Structured diff data
- - -
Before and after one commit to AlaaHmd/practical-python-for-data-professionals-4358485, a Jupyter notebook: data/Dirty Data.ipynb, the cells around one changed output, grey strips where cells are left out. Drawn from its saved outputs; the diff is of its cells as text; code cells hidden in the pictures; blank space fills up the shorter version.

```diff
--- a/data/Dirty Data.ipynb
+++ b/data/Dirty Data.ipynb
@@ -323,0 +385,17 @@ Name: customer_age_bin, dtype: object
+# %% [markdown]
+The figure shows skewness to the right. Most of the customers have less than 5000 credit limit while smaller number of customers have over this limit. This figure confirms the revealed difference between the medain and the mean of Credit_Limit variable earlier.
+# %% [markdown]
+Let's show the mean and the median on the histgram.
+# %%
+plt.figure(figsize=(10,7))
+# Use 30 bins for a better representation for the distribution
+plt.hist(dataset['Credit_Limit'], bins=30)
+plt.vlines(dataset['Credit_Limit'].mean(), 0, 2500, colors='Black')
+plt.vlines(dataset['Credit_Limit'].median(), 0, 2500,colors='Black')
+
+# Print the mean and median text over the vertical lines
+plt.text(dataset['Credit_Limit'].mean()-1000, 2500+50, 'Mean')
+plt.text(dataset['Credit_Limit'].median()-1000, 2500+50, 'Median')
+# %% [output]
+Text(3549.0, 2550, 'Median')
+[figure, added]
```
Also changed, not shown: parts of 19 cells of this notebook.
- - -
■ **The task**: Each entry is to be output exactly as it was written.

■ **Solution for this exercise**:
Before and after one commit to AlaaHmd/practical-python-for-data-professionals-4358485, a Jupyter notebook: data/Dirty Data.ipynb, the cells around one changed output, grey strips where cells are left out. Drawn from its saved outputs; the diff is of its cells as text; code cells hidden in the pictures; blank space fills up the shorter version.

```diff
--- a/data/Dirty Data.ipynb
+++ b/data/Dirty Data.ipynb
@@ -323,0 +385,17 @@ Name: customer_age_bin, dtype: object
+# %% [markdown]
+The figure shows skewness to the right. Most of the customers have less than 5000 credit limit while smaller number of customers have over this limit. This figure confirms the revealed difference between the medain and the mean of Credit_Limit variable earlier.
+# %% [markdown]
+Let's show the mean and the median on the histgram.
+# %%
+plt.figure(figsize=(10,7))
+# Use 30 bins for a better representation for the distribution
+plt.hist(dataset['Credit_Limit'], bins=30)
+plt.vlines(dataset['Credit_Limit'].mean(), 0, 2500, colors='Black')
+plt.vlines(dataset['Credit_Limit'].median(), 0, 2500,colors='Black')
+
+# Print the mean and median text over the vertical lines
+plt.text(dataset['Credit_Limit'].mean()-1000, 2500+50, 'Mean')
+plt.text(dataset['Credit_Limit'].median()-1000, 2500+50, 'Median')
+# %% [output]
+Text(3549.0, 2550, 'Median')
+[figure, added]
```
Also changed, not shown: parts of 19 cells of this notebook.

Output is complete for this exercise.